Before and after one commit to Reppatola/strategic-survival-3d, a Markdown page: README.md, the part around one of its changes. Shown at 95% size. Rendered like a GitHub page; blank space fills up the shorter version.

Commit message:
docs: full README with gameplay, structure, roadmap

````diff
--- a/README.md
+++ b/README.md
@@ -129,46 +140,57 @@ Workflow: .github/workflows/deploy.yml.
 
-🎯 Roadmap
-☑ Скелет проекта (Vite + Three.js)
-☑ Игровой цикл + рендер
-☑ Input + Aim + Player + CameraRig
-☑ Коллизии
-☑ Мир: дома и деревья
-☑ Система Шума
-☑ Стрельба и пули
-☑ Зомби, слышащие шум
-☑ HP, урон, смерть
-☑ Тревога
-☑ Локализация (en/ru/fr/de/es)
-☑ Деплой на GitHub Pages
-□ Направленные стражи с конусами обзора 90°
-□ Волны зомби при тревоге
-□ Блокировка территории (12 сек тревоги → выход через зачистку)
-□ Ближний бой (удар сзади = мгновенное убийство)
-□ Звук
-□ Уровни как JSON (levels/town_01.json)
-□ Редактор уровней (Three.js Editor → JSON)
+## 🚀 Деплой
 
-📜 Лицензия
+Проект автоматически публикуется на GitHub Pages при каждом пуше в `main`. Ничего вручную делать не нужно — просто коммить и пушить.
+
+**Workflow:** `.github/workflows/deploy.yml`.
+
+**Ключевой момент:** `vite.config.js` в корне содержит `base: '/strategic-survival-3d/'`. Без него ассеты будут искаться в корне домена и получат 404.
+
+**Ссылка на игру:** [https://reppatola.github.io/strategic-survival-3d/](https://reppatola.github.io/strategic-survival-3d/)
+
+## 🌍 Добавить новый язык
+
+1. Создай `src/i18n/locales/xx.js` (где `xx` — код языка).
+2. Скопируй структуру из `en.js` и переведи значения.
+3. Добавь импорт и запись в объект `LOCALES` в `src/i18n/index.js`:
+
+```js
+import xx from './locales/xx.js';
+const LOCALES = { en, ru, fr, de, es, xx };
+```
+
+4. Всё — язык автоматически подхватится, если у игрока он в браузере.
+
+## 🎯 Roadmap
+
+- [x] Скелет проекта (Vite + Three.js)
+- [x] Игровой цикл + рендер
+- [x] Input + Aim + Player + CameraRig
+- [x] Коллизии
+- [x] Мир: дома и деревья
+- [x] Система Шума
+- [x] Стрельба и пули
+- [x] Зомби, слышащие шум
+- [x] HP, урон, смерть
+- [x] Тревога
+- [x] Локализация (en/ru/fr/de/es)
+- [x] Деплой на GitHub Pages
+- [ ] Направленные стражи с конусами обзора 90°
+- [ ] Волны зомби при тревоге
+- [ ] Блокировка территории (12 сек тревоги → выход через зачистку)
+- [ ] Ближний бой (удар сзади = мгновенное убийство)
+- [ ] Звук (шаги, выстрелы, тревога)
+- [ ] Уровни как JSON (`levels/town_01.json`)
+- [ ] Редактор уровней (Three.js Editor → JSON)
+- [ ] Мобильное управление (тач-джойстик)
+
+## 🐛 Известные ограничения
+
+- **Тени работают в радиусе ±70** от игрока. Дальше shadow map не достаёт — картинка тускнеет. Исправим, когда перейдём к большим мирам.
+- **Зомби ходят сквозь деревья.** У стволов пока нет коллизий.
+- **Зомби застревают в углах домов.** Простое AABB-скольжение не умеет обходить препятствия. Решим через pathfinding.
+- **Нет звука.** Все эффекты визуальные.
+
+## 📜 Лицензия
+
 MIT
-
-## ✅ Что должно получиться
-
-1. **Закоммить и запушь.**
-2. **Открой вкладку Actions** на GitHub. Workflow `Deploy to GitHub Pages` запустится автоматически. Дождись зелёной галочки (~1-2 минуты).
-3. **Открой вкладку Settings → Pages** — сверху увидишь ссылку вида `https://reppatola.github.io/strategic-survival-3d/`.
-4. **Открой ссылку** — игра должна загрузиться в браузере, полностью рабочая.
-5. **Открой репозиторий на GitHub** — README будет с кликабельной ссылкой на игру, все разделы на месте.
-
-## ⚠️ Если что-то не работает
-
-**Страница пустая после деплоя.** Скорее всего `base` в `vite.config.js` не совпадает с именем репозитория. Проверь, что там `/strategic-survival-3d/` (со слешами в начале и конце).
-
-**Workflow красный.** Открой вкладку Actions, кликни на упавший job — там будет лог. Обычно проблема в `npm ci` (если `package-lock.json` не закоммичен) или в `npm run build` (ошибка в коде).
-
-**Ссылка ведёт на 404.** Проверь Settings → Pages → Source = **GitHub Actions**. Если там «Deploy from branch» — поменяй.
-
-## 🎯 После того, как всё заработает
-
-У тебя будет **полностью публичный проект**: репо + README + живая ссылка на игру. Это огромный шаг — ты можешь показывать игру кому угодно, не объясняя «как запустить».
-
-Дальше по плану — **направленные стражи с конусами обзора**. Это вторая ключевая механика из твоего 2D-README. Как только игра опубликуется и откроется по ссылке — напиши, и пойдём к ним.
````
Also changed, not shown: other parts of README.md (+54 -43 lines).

• • •

■ Problem statement ■
Copy the listing above out again in its entirety, exactly as written.

■ Answer below ■
Before and after one commit to Reppatola/strategic-survival-3d, a Markdown page: README.md, the part around one of its changes. Shown at 95% size. Rendered like a GitHub page; blank space fills up the shorter version.

Commit message:
docs: full README with gameplay, structure, roadmap

````diff
--- a/README.md
+++ b/README.md
@@ -129,46 +140,57 @@ Workflow: .github/workflows/deploy.yml.
 
-🎯 Roadmap
-☑ Скелет проекта (Vite + Three.js)
-☑ Игровой цикл + рендер
-☑ Input + Aim + Player + CameraRig
-☑ Коллизии
-☑ Мир: дома и деревья
-☑ Система Шума
-☑ Стрельба и пули
-☑ Зомби, слышащие шум
-☑ HP, урон, смерть
-☑ Тревога
-☑ Локализация (en/ru/fr/de/es)
-☑ Деплой на GitHub Pages
-□ Направленные стражи с конусами обзора 90°
-□ Волны зомби при тревоге
-□ Блокировка территории (12 сек тревоги → выход через зачистку)
-□ Ближний бой (удар сзади = мгновенное убийство)
-□ Звук
-□ Уровни как JSON (levels/town_01.json)
-□ Редактор уровней (Three.js Editor → JSON)
+## 🚀 Деплой
 
-📜 Лицензия
+Проект автоматически публикуется на GitHub Pages при каждом пуше в `main`. Ничего вручную делать не нужно — просто коммить и пушить.
+
+**Workflow:** `.github/workflows/deploy.yml`.
+
+**Ключевой момент:** `vite.config.js` в корне содержит `base: '/strategic-survival-3d/'`. Без него ассеты будут искаться в корне домена и получат 404.
+
+**Ссылка на игру:** [https://reppatola.github.io/strategic-survival-3d/](https://reppatola.github.io/strategic-survival-3d/)
+
+## 🌍 Добавить новый язык
+
+1. Создай `src/i18n/locales/xx.js` (где `xx` — код языка).
+2. Скопируй структуру из `en.js` и переведи значения.
+3. Добавь импорт и запись в объект `LOCALES` в `src/i18n/index.js`:
+
+```js
+import xx from './locales/xx.js';
+const LOCALES = { en, ru, fr, de, es, xx };
+```
+
+4. Всё — язык автоматически подхватится, если у игрока он в браузере.
+
+## 🎯 Roadmap
+
+- [x] Скелет проекта (Vite + Three.js)
+- [x] Игровой цикл + рендер
+- [x] Input + Aim + Player + CameraRig
+- [x] Коллизии
+- [x] Мир: дома и деревья
+- [x] Система Шума
+- [x] Стрельба и пули
+- [x] Зомби, слышащие шум
+- [x] HP, урон, смерть
+- [x] Тревога
+- [x] Локализация (en/ru/fr/de/es)
+- [x] Деплой на GitHub Pages
+- [ ] Направленные стражи с конусами обзора 90°
+- [ ] Волны зомби при тревоге
+- [ ] Блокировка территории (12 сек тревоги → выход через зачистку)
+- [ ] Ближний бой (удар сзади = мгновенное убийство)
+- [ ] Звук (шаги, выстрелы, тревога)
+- [ ] Уровни как JSON (`levels/town_01.json`)
+- [ ] Редактор уровней (Three.js Editor → JSON)
+- [ ] Мобильное управление (тач-джойстик)
+
+## 🐛 Известные ограничения
+
+- **Тени работают в радиусе ±70** от игрока. Дальше shadow map не достаёт — картинка тускнеет. Исправим, когда перейдём к большим мирам.
+- **Зомби ходят сквозь деревья.** У стволов пока нет коллизий.
+- **Зомби застревают в углах домов.** Простое AABB-скольжение не умеет обходить препятствия. Решим через pathfinding.
+- **Нет звука.** Все эффекты визуальные.
+
+## 📜 Лицензия
+
 MIT
-
-## ✅ Что должно получиться
-
-1. **Закоммить и запушь.**
-2. **Открой вкладку Actions** на GitHub. Workflow `Deploy to GitHub Pages` запустится автоматически. Дождись зелёной галочки (~1-2 минуты).
-3. **Открой вкладку Settings → Pages** — сверху увидишь ссылку вида `https://reppatola.github.io/strategic-survival-3d/`.
-4. **Открой ссылку** — игра должна загрузиться в браузере, полностью рабочая.
-5. **Открой репозиторий на GitHub** — README будет с кликабельной ссылкой на игру, все разделы на месте.
-
-## ⚠️ Если что-то не работает
-
-**Страница пустая после деплоя.** Скорее всего `base` в `vite.config.js` не совпадает с именем репозитория. Проверь, что там `/strategic-survival-3d/` (со слешами в начале и конце).
-
-**Workflow красный.** Открой вкладку Actions, кликни на упавший job — там будет лог. Обычно проблема в `npm ci` (если `package-lock.json` не закоммичен) или в `npm run build` (ошибка в коде).
-
-**Ссылка ведёт на 404.** Проверь Settings → Pages → Source = **GitHub Actions**. Если там «Deploy from branch» — поменяй.
-
-## 🎯 После того, как всё заработает
-
-У тебя будет **полностью публичный проект**: репо + README + живая ссылка на игру. Это огромный шаг — ты можешь показывать игру кому угодно, не объясняя «как запустить».
-
-Дальше по плану — **направленные стражи с конусами обзора**. Это вторая ключевая механика из твоего 2D-README. Как только игра опубликуется и откроется по ссылке — напиши, и пойдём к ним.
````
Also changed, not shown: other parts of README.md (+54 -43 lines).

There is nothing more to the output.